- Material to process
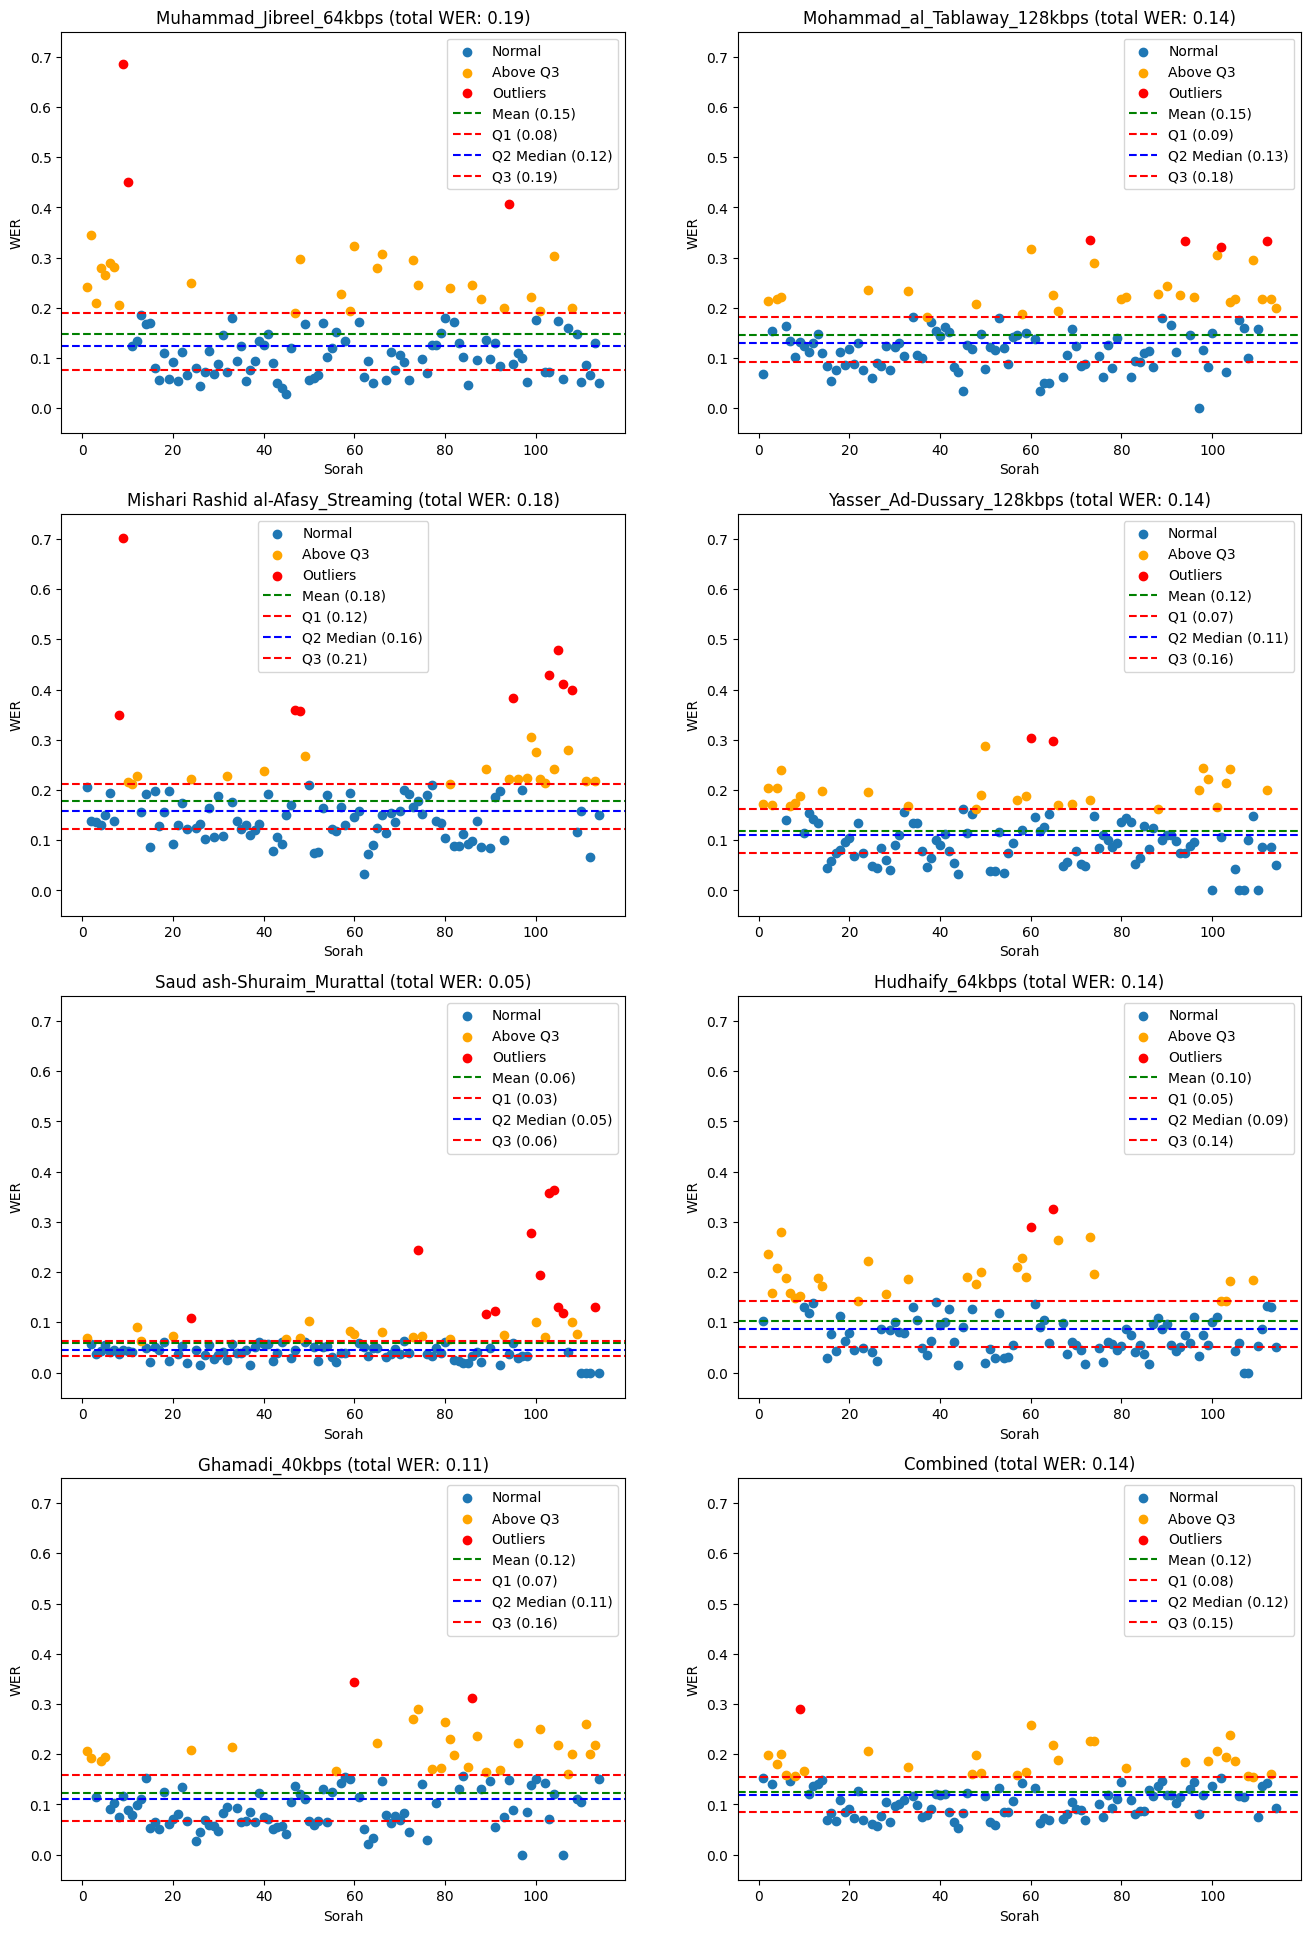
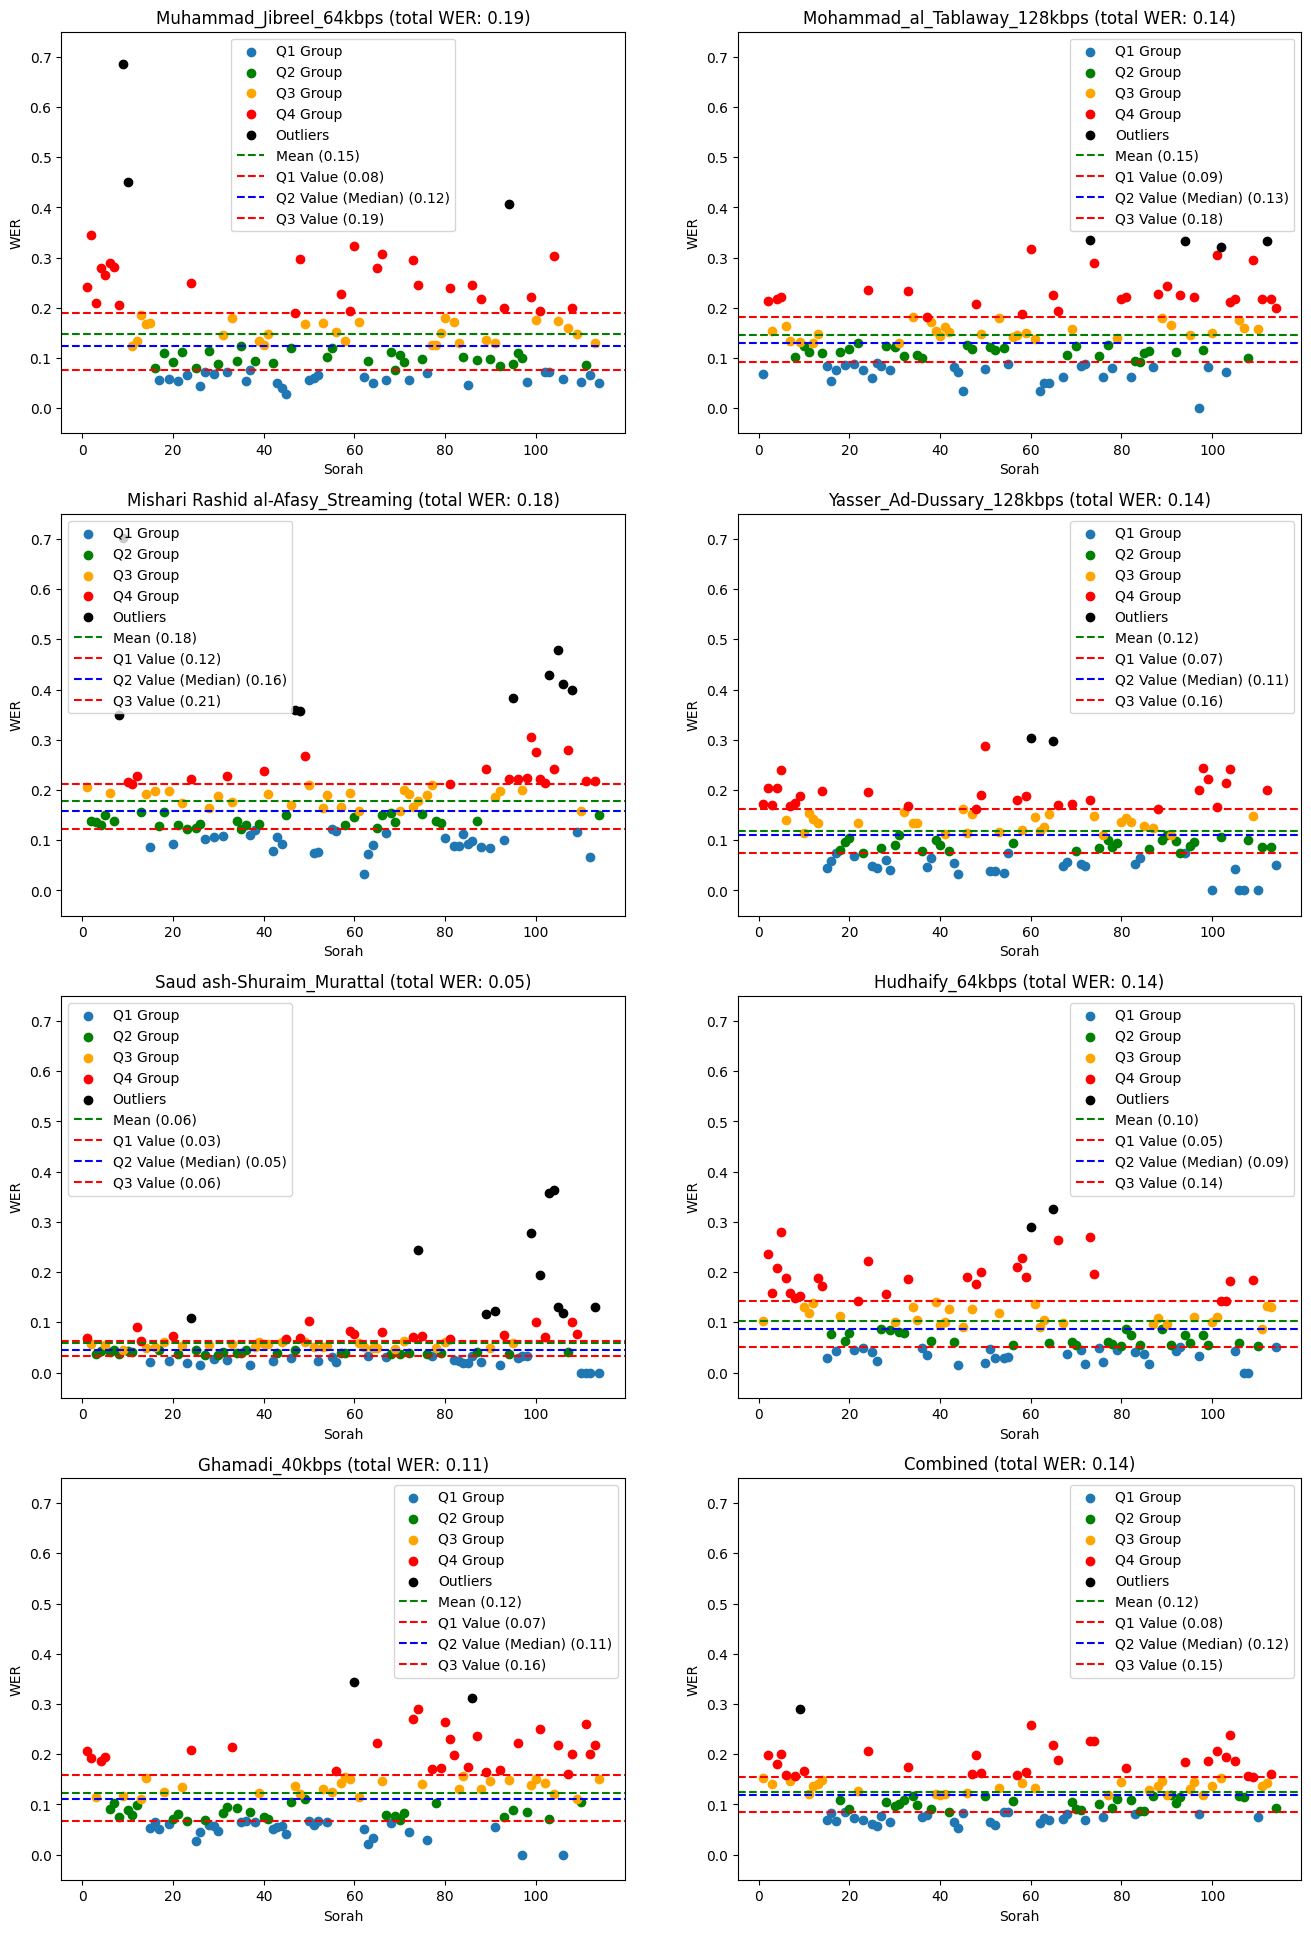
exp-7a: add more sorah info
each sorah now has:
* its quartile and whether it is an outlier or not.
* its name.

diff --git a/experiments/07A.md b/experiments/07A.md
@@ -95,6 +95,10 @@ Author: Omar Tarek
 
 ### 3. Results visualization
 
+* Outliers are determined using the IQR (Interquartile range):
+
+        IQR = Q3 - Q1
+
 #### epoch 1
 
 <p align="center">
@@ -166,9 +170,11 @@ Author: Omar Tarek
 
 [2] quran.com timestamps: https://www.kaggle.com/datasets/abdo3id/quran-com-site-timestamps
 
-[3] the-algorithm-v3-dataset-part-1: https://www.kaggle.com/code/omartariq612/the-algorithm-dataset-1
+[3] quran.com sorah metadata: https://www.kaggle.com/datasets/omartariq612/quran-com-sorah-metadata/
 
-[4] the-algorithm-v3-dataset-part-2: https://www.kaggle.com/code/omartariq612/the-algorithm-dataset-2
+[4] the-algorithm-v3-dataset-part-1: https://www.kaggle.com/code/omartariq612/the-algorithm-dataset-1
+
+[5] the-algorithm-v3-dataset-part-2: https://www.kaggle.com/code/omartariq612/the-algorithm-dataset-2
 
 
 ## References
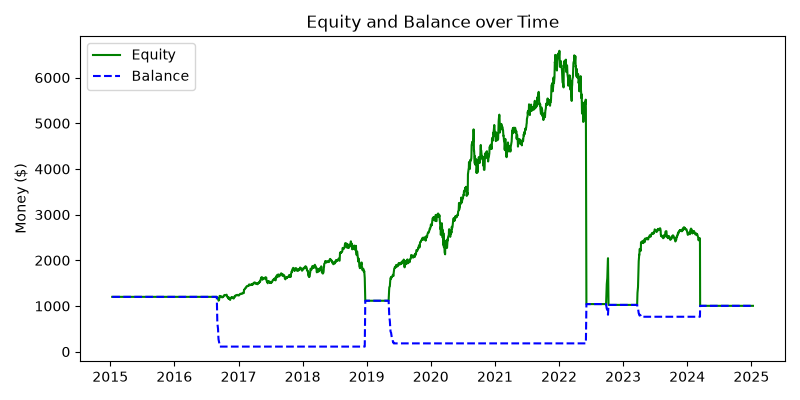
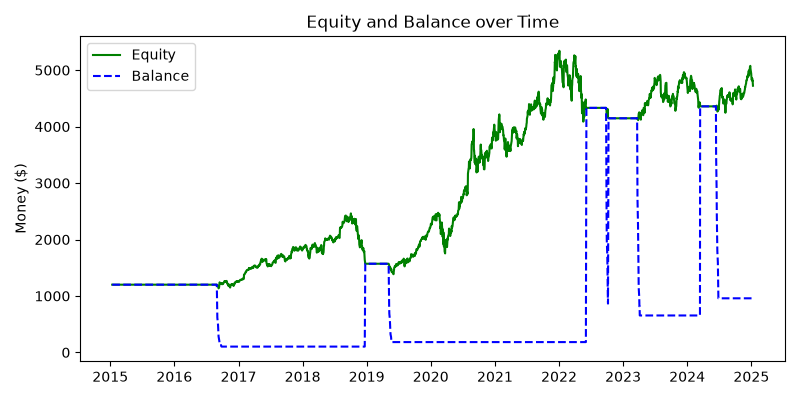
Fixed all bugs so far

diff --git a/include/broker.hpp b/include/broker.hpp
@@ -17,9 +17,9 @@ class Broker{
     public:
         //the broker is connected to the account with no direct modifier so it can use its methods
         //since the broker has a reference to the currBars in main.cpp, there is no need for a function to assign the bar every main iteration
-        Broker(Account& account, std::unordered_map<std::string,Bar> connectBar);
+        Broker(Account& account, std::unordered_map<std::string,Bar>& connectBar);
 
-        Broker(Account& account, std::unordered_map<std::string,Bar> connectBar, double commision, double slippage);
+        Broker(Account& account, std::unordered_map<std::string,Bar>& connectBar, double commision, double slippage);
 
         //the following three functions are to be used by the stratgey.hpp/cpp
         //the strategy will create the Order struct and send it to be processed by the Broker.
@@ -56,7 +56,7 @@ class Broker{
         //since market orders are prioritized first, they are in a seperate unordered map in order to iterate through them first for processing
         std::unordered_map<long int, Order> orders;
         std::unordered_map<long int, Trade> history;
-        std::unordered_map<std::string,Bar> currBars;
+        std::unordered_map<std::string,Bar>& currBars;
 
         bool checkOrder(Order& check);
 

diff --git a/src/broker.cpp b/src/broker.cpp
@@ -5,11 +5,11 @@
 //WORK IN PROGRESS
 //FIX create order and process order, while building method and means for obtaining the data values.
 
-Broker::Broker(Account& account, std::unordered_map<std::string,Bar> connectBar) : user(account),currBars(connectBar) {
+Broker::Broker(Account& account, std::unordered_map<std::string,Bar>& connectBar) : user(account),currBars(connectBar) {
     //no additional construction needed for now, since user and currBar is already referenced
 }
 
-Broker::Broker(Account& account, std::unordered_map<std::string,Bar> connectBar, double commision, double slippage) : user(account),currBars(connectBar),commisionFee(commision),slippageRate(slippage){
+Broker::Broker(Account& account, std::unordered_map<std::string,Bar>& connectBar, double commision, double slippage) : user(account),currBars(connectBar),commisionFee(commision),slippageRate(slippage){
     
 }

- Assignment
All lines that contain the word "slippageRate" must be copied from the records above.

- Your response
-Broker::Broker(Account& account, std::unordered_map<std::string,Bar> connectBar, double commision, double slippage) : user(account),currBars(connectBar),commisionFee(commision),slippageRate(slippage){
+Broker::Broker(Account& account, std::unordered_map<std::string,Bar>& connectBar, double commision, double slippage) : user(account),currBars(connectBar),commisionFee(commision),slippageRate(slippage){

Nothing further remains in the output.